“For the second time in a week we are seeing someone who is supposed to be the tip of the spear preventing sexual assault being investigated for committing that very act. We have to do better by the men and women serving. And assure them that they will be serving and not be attacked by their colleagues, and not be subject to this kind of treatment.We have the best and the brightest serving in our military. We have the greatest military in the world. And we ask everything of them. We ask them to even die for their country. We should not be asking them to be subject to sexual assault and rape.It is time to get serious and get to work reforming the military justice system that clearly isn’t working. I believe strongly that to create the kind of real reform that will make a difference we must remove the chain of command from the decision making process for these types of serious offenses.”

“Military sexual assault is an outrage,” exclaimed Eleanor Smeal, President of the Feminist Majority, following the release of the DoD report. “There is no excuse. We must take military sexual assault cases out of the chain of command so those responsible are held accountable for their egregious actions. No more coddling, no more protection, no more promoting of predators.”

Media Resources: Department of Defense 5/14/2013; MSNBC 5/14/2013; Feminist Majority 5/8/2013; Feminist Newswire 5/8/2013, 5/7/2013

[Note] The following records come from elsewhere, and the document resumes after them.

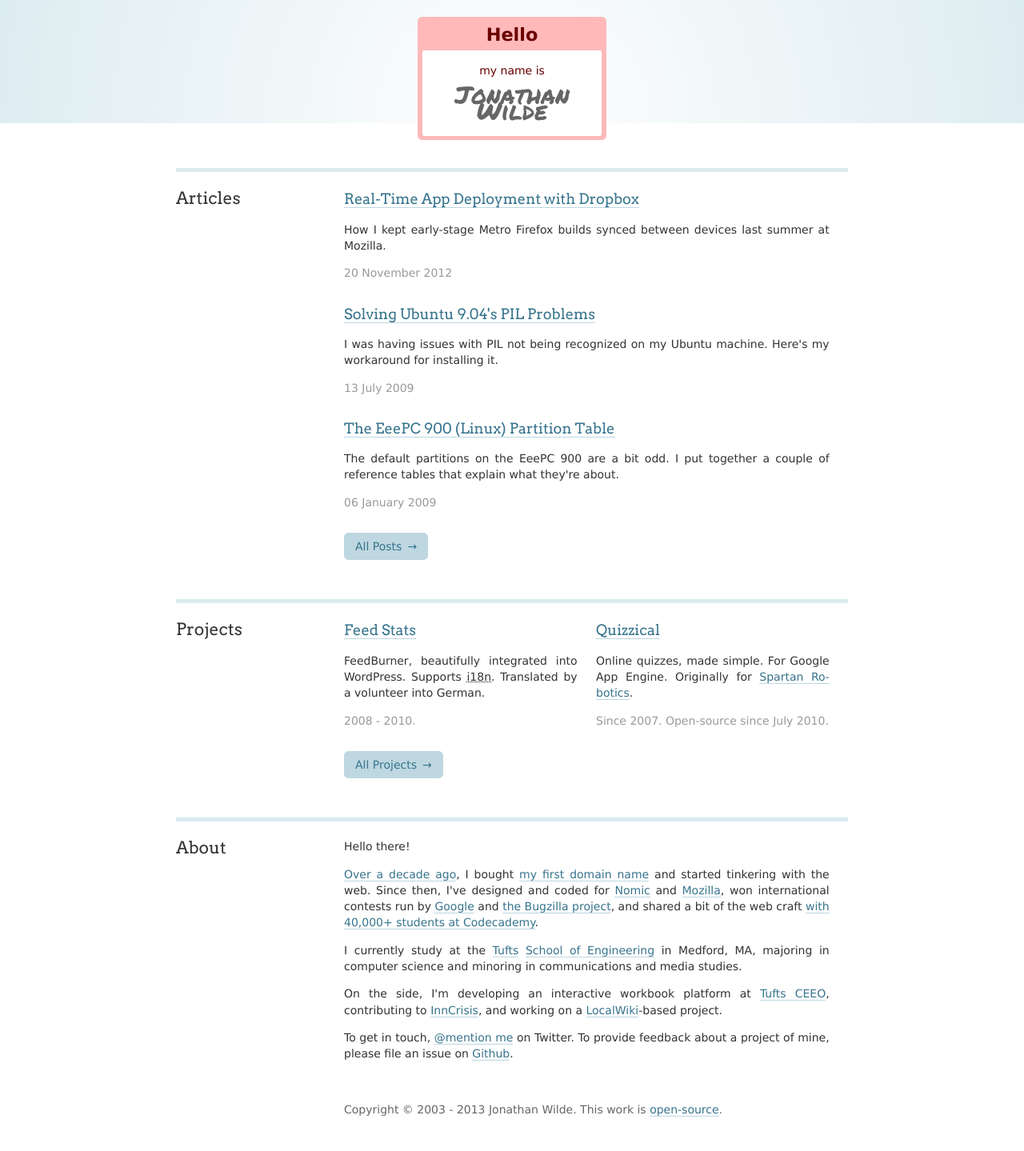
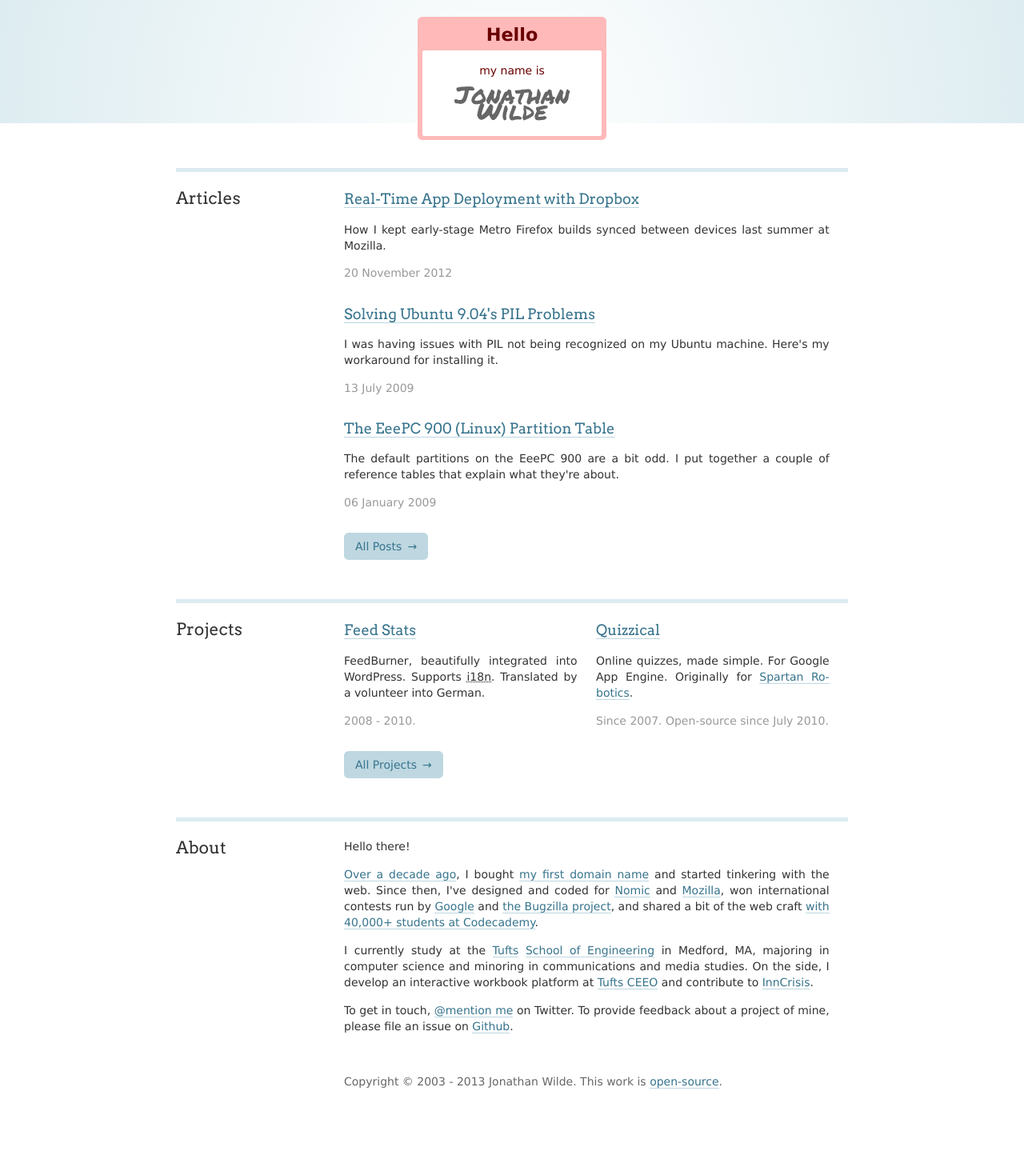
Before and after one commit to hellojwilde/hellojwilde.github.io, a Jekyll site: the page built from index.html, in a window 1280 px wide. Shown: the whole page at 80% size. Built offline with Jekyll 4.4.1, drawn with Linux system fonts in a browser that asks for light colours; nearby versions of some CDN libraries; after the commit the page ends 1405 px from its top, so only the background shows below that.

Commit message:
Update index.html

```diff
--- a/index.html
+++ b/index.html
@@ -99,12 +99,9 @@ classes: home hresume
             I currently study at the <a href="http://tufts.edu">Tufts</a>
             <a href="http://engineering.tufts.edu/default.aspx">School of Engineering</a> in Medford, MA,
             majoring in computer science and minoring in communications and media studies.
-        </p>
-        <p>
-            On the side, I'm developing an interactive workbook platform at
-            <a href="http://ceeo.tufts.edu">Tufts CEEO</a>,
-            contributing to <a href="http://inncrisis.org/">InnCrisis</a>,
-            and working on a <a href="http://localwiki.org">LocalWiki</a>-based project.
+            On the side, I develop an interactive workbook platform at
+            <a href="http://ceeo.tufts.edu">Tufts CEEO</a> and
+            contribute to <a href="http://inncrisis.org/">InnCrisis</a>.
         </p>
         <p>
             To get in touch, <a href="http://twitter.com/home?status=%40speedbreeze%20">@mention me</a> on Twitter.
```
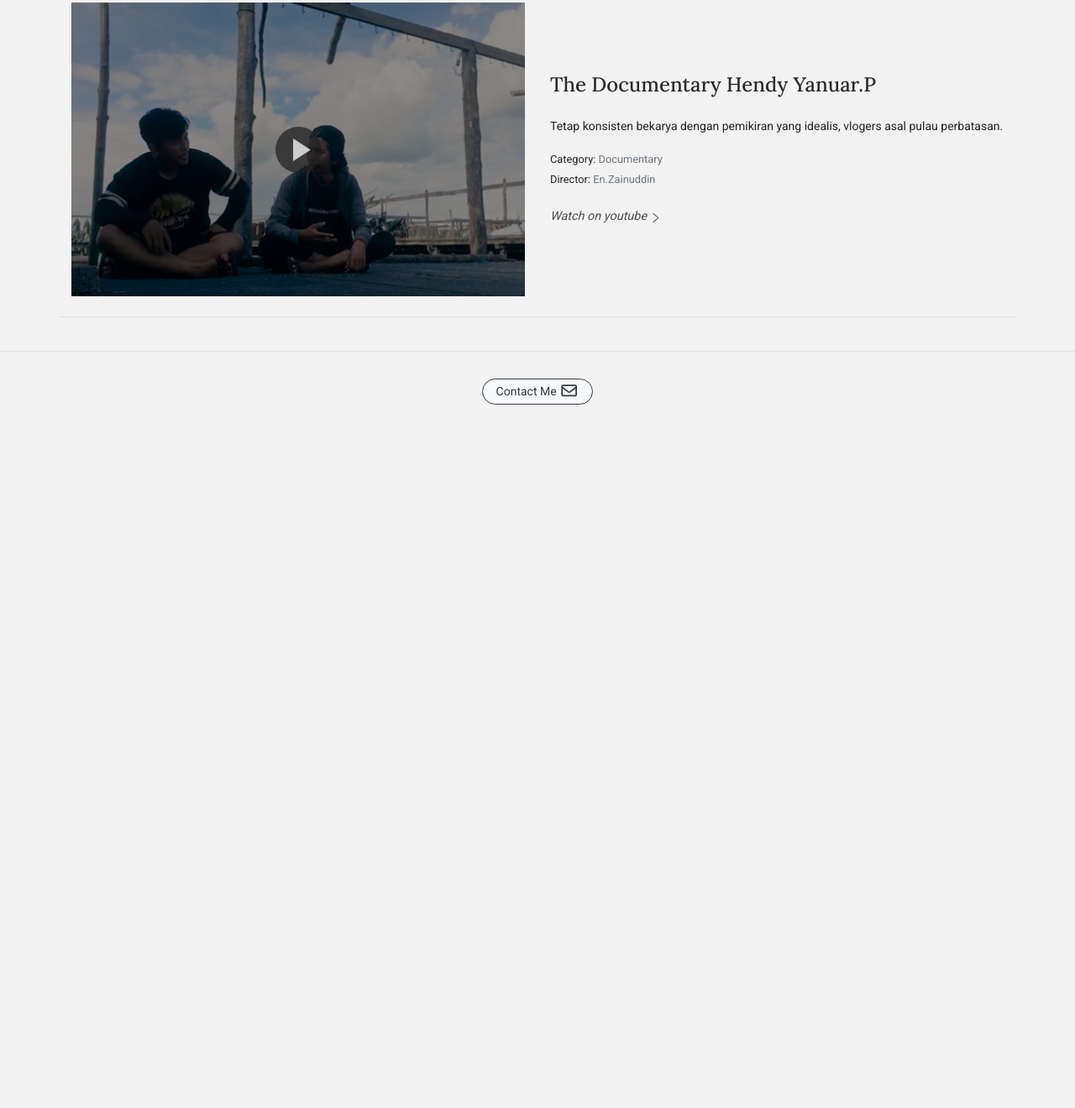
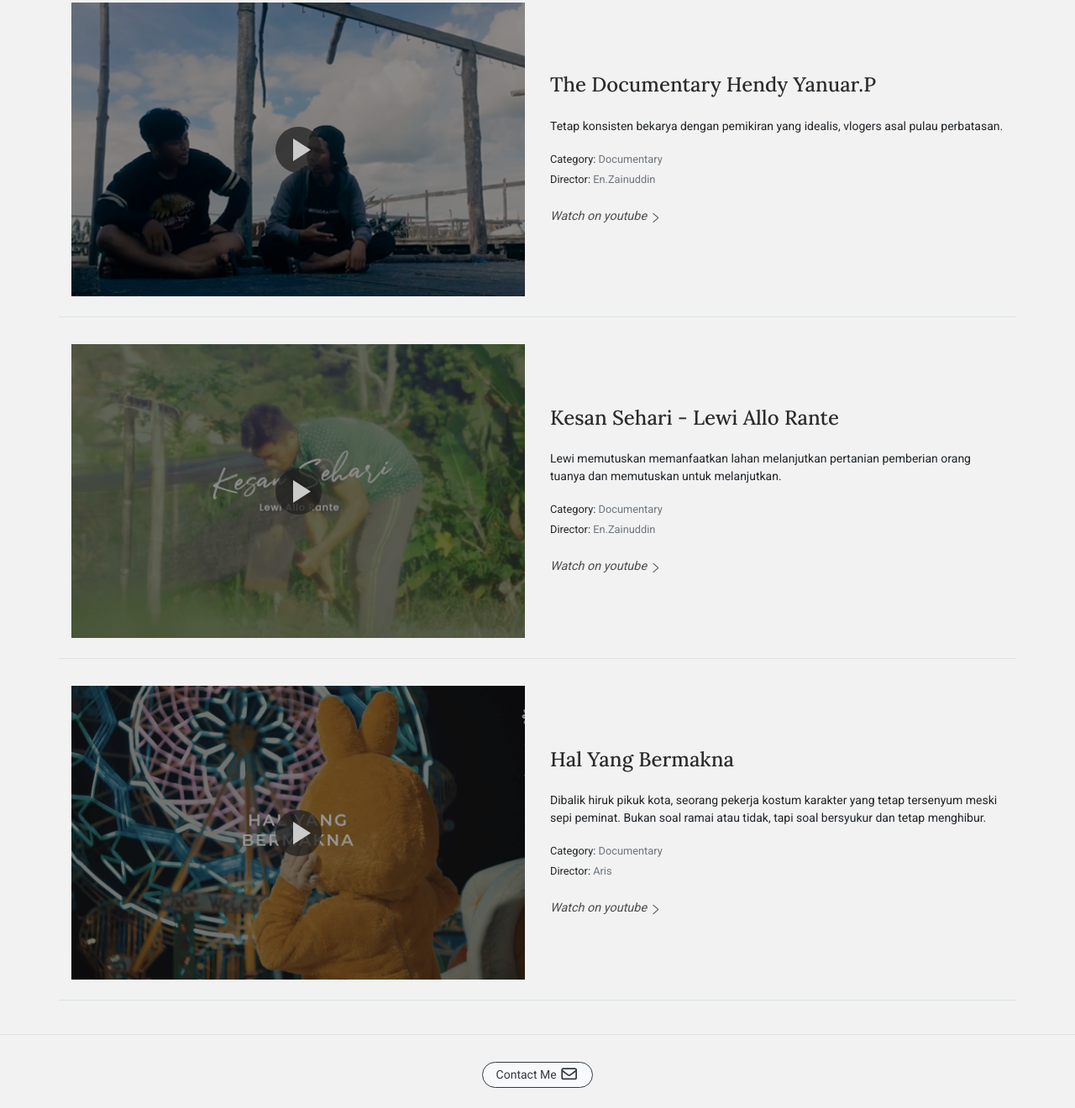
Before and after one commit to Panduratafilm/pandurata.me, a plain HTML site: page index.html in a window 1280 px wide. Shown: the part 1161-2481 px from the top of the page at 84% size. Before the commit the page ends 1667 px from the top, so only its background shows below. Drawn offline with Linux system fonts and the light colour scheme.

Commit message:
edit beberapa halaman

```diff
--- a/index.html
+++ b/index.html
@@ -42,7 +42,7 @@
 
 
 				<div class="copyright d-none d-md-block">
-					<small>Copy right &#169; panduratafilm.</small>
+					<small>panduratafilm x cretive.space</small>
 				</div>
 				<div class="mouse">
 					<a href="#content">
@@ -131,7 +131,7 @@
 							<div class='containers'>
 							  <ul>
 							    <li>
-							      <a class='animated-arrow' href=''>
+							      <a class='animated-arrow' href='https://youtu.be/3FheRPdPUs0?si=2n4J-INPp1RDBUSi'>
 							        <span class='the-arrow -left'>
 							          <span class='shaft'></span>
 							        </span>
@@ -182,7 +182,7 @@
 							<div class='containers'>
 							  <ul>
 							    <li>
-							      <a class='animated-arrow' href=''>
+							      <a class='animated-arrow' href='https://youtu.be/l-Un2Z4SSAU'>
 							        <span class='the-arrow -left'>
 							          <span class='shaft'></span>
 							        </span>
@@ -201,18 +201,131 @@
 					</div>
 				</div>
 			</div>
+
+
 			</div>
+
+			<div class="row border-bottom pt-2 mb-4">
+				<div class="col-12 col-sm-10 col-md-12 col-lg-6">
+					<figure class="figure">
+						<div class="figure-img">
+							<div class="container-figureimg">
+								<img src="img/lewi.png" class="figure-img img-fluid" alt="...">
+							</div>
+							<a href="" class="d-flex justify-content-center">
+								<img src="img/icon/play.png" alt="" class="align-self-center">
+							</a>
+							<div class="container-blogo d-flex justify-content-center">
+								<img src="img/icon/play.png" alt="" class="align-self-center">
+							</div>
+
+						</div>
+					</figure>
+				</div>
+			<div class="col col-sm col-md col-lg-6 align-self-center">
+				<div class="row">
+					<div class="col" data-aos="fade-up">
+						<h2 class="pb-3">Kesan Sehari - Lewi Allo Rante </h2>
+						<p>Lewi memutuskan memanfaatkan lahan melanjutkan pertanian pemberian orang tuanya dan memutuskan untuk melanjutkan.</p>
+						<div class="category">
+							<small>Category: <span class="text-muted">Documentary</span></small>
+						</div>
+						<div class="director">
+							<small>Director: <span class="text-muted">En.Zainuddin</span></small>
+						</div>
+							<div class='containers'>
+							  <ul>
+							    <li>
+							      <a class='animated-arrow' href='https://youtu.be/pwevc72n1ZY?si=fERThrnHWGCW8gEe	'>
+							        <span class='the-arrow -left'>
+							          <span class='shaft'></span>
+							        </span>
+							        <span class='main'>
+							          <span class='text'>
+							            Watch on youtube
+							          </span>
+							          <span class='the-arrow -right'>
+							            <span class='shaft'></span>
+							          </span>
+							        </span>
+							      </a>
+							    </li>
+							  </ul>
+							</div>
+					</div>
+				</div>
+			</div>
+
+
+			</div>
+
+			<div class="row border-bottom pt-2 mb-4">
+				<div class="col-12 col-sm-10 col-md-12 col-lg-6">
+					<figure class="figure">
+						<div class="figure-img">
+							<div class="container-figureimg">
+								<img src="img/bermakna.png" class="figure-img img-fluid" alt="...">
+							</div>
+							<a href="" class="d-flex justify-content-center">
+								<img src="img/icon/play.png" alt="" class="align-self-center">
+							</a>
+							<div class="container-blogo d-flex justify-content-center">
+								<img src="img/icon/play.png" alt="" class="align-self-center">
+							</div>
+
+						</div>
+					</figure>
+				</div>
+			<div class="col col-sm col-md col-lg-6 align-self-center">
+				<div class="row">
+					<div class="col" data-aos="fade-up">
+						<h2 class="pb-3">Hal yang bermakna</h2>
+						<p>Dibalik hiruk pikuk kota, seorang pekerja kostum karakter yang tetap tersenyum meski sepi peminat. Bukan soal ramai atau tidak, tapi soal bersyukur dan tetap menghibur.</p>
+						<div class="category">
+							<small>Category: <span class="text-muted">Documentary</span></small>
+						</div>
+						<div class="director">
+							<small>Director: <span class="text-muted">Aris</span></small>
+						</div>
+							<div class='containers'>
+							  <ul>
+							    <li>
+							      <a class='animated-arrow' href='https://youtu.be/BdwBGOABvWs?si=EyAthLGruzCYfQl6'>
+							        <span class='the-arrow -left'>
+							          <span class='shaft'></span>
+							        </span>
+							        <span class='main'>
+							          <span class='text'>
+							            Watch on youtube
+							          </span>
+							          <span class='the-arrow -right'>
+							            <span class='shaft'></span>
+							          </span>
+							        </span>
+							      </a>
+							    </li>
+							  </ul>
+							</div>
+					</div>
+				</div>
+			</div>
+
+
+			</div>
+
+
 		</div>
 	</section>
 
-	<div class="modal" id="modalIndex" tabindex="-1">
+
+	<!-- <div class="modal" id="modalIndex" tabindex="-1">
 		<div class="close"><span aria-hidden="true">&times;</span></div>
 		 <div class="modal-dialog">
 	      <div class="modal-body">
         	<iframe src="https://www.youtube.com/embed/3FheRPdPUs0" title="YouTube video player" frameborder="0" allow="accelerometer; autoplay; clipboard-write; encrypted-media; gyroscope; picture-in-picture" allowfullscreen></iframe>
 	      </div>
 		</div>
-	</div>
+	</div> -->
 
 	<footer class="border-top">
 		<div class="container">
```
Also changed, not shown: pages/about.html (+10 -2 lines), pages/contact.html (+1 -1 lines), pages/portfolios.html (+1 -1 lines), pages/portfoliosDetail.html (+1 -1 lines), img/bermakna.png (added), img/lewi.png (added), img/team/4.png, lib/animation.css.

US Army emblem on granite with black background from Shutterstock